Apart from the images, reproduce all of the data word for word.

*** Records provided ***

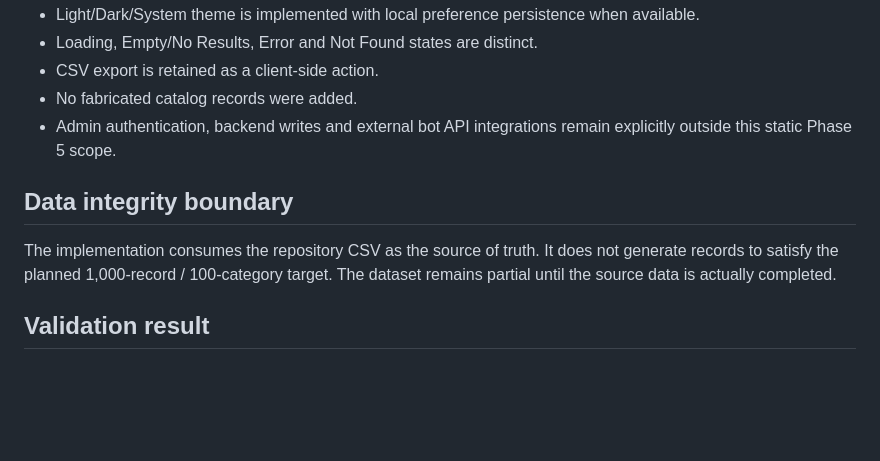
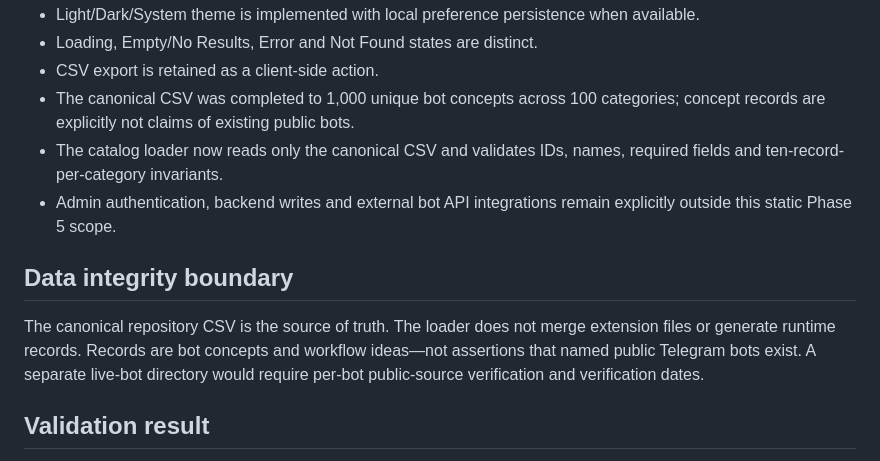
Before and after one commit to uniquenetworkbd/Telegram-Bot-Master-Catalog, a Markdown page: docs/phase-5/PHASE-5-IMPLEMENTATION-REPORT-v1.0.md, the part around the change. Rendered like a GitHub page; blank space fills up the shorter version.

Commit message:
docs: align catalog documentation with verified CSV source

```diff
--- a/docs/phase-5/PHASE-5-IMPLEMENTATION-REPORT-v1.0.md
+++ b/docs/phase-5/PHASE-5-IMPLEMENTATION-REPORT-v1.0.md
@@ -58,12 +58,13 @@ Presentation
 - Light/Dark/System theme is implemented with local preference persistence when available.
 - Loading, Empty/No Results, Error and Not Found states are distinct.
 - CSV export is retained as a client-side action.
-- No fabricated catalog records were added.
+- The canonical CSV was completed to 1,000 unique bot concepts across 100 categories; concept records are explicitly not claims of existing public bots.
+- The catalog loader now reads only the canonical CSV and validates IDs, names, required fields and ten-record-per-category invariants.
 - Admin authentication, backend writes and external bot API integrations remain explicitly outside this static Phase 5 scope.
 
 ## Data integrity boundary
 
-The implementation consumes the repository CSV as the source of truth. It does not generate records to satisfy the planned 1,000-record / 100-category target. The dataset remains partial until the source data is actually completed.
+The canonical repository CSV is the source of truth. The loader does not merge extension files or generate runtime records. Records are bot concepts and workflow ideas—not assertions that named public Telegram bots exist. A separate live-bot directory would require per-bot public-source verification and verification dates.
 
 ## Validation result
 
```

*** End of Records provided ***

● Response below:
Before and after one commit to uniquenetworkbd/Telegram-Bot-Master-Catalog, a Markdown page: docs/phase-5/PHASE-5-IMPLEMENTATION-REPORT-v1.0.md, the part around the change. Rendered like a GitHub page; blank space fills up the shorter version.

Commit message:
docs: align catalog documentation with verified CSV source

```diff
--- a/docs/phase-5/PHASE-5-IMPLEMENTATION-REPORT-v1.0.md
+++ b/docs/phase-5/PHASE-5-IMPLEMENTATION-REPORT-v1.0.md
@@ -58,12 +58,13 @@ Presentation
 - Light/Dark/System theme is implemented with local preference persistence when available.
 - Loading, Empty/No Results, Error and Not Found states are distinct.
 - CSV export is retained as a client-side action.
-- No fabricated catalog records were added.
+- The canonical CSV was completed to 1,000 unique bot concepts across 100 categories; concept records are explicitly not claims of existing public bots.
+- The catalog loader now reads only the canonical CSV and validates IDs, names, required fields and ten-record-per-category invariants.
 - Admin authentication, backend writes and external bot API integrations remain explicitly outside this static Phase 5 scope.
 
 ## Data integrity boundary
 
-The implementation consumes the repository CSV as the source of truth. It does not generate records to satisfy the planned 1,000-record / 100-category target. The dataset remains partial until the source data is actually completed.
+The canonical repository CSV is the source of truth. The loader does not merge extension files or generate runtime records. Records are bot concepts and workflow ideas—not assertions that named public Telegram bots exist. A separate live-bot directory would require per-bot public-source verification and verification dates.
 
 ## Validation result
 
```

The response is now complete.